WHAT YOU WILL DO:
Look through the lines below and extract any with the word "Resources".

EXERCISE MATERIAL:
______________________________
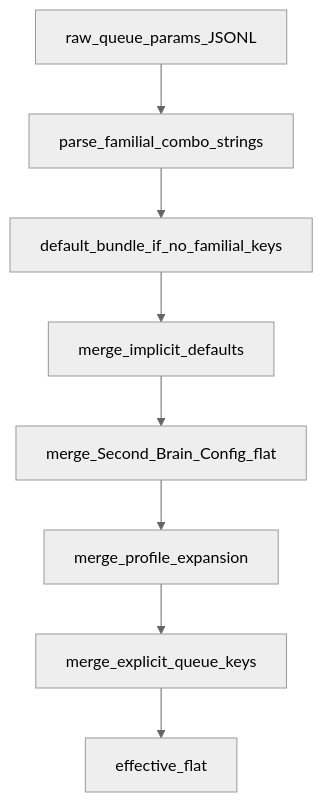
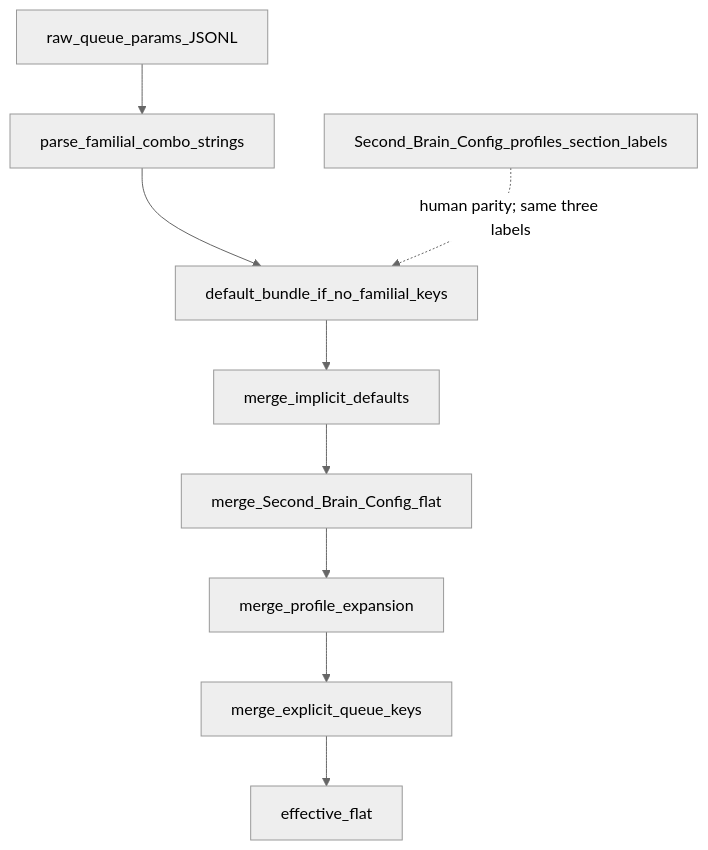
One commit to L0RDTH0TH/genesis-mythos-master-roadmap changed the diagram in 3-Resources/Second-Brain/Docs/Core/Config-Profiles.md. Above: the diagram before and after it, drawn with Mermaid (neutral theme). The commit also changed other lines of this file and 9 other files, not shown here.

First line of the commit message:
feat(config): migrate defaults to familial profiles (Option B)

````diff
--- a/3-Resources/Second-Brain/Docs/Core/Config-Profiles.md
+++ b/3-Resources/Second-Brain/Docs/Core/Config-Profiles.md
@@ -27,19 +27,21 @@
 ```mermaid
 flowchart TD
   raw_input[raw_queue_params_JSONL]
   parse[parse_familial_combo_strings]
+  config_labels[Second_Brain_Config_profiles_section_labels]
   default_bundle[default_bundle_if_no_familial_keys]
   merge_defaults[merge_implicit_defaults]
   merge_config[merge_Second_Brain_Config_flat]
   merge_profile[merge_profile_expansion]
   merge_explicit[merge_explicit_queue_keys]
   effective[effective_flat]
 
   raw_input --> parse
   parse --> default_bundle
+  config_labels -.->|"human parity; same three labels"| default_bundle
   default_bundle --> merge_defaults
   merge_defaults --> merge_config
   merge_config --> merge_profile
   merge_profile --> merge_explicit
   merge_explicit --> effective
 ```
````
______________________________
SOLUTION FOR THIS EXERCISE:
One commit to L0RDTH0TH/genesis-mythos-master-roadmap changed the diagram in 3-Resources/Second-Brain/Docs/Core/Config-Profiles.md. Above: the diagram before and after it, drawn with Mermaid (neutral theme). The commit also changed other lines of this file and 9 other files, not shown here.
--- a/3-Resources/Second-Brain/Docs/Core/Config-Profiles.md
+++ b/3-Resources/Second-Brain/Docs/Core/Config-Profiles.md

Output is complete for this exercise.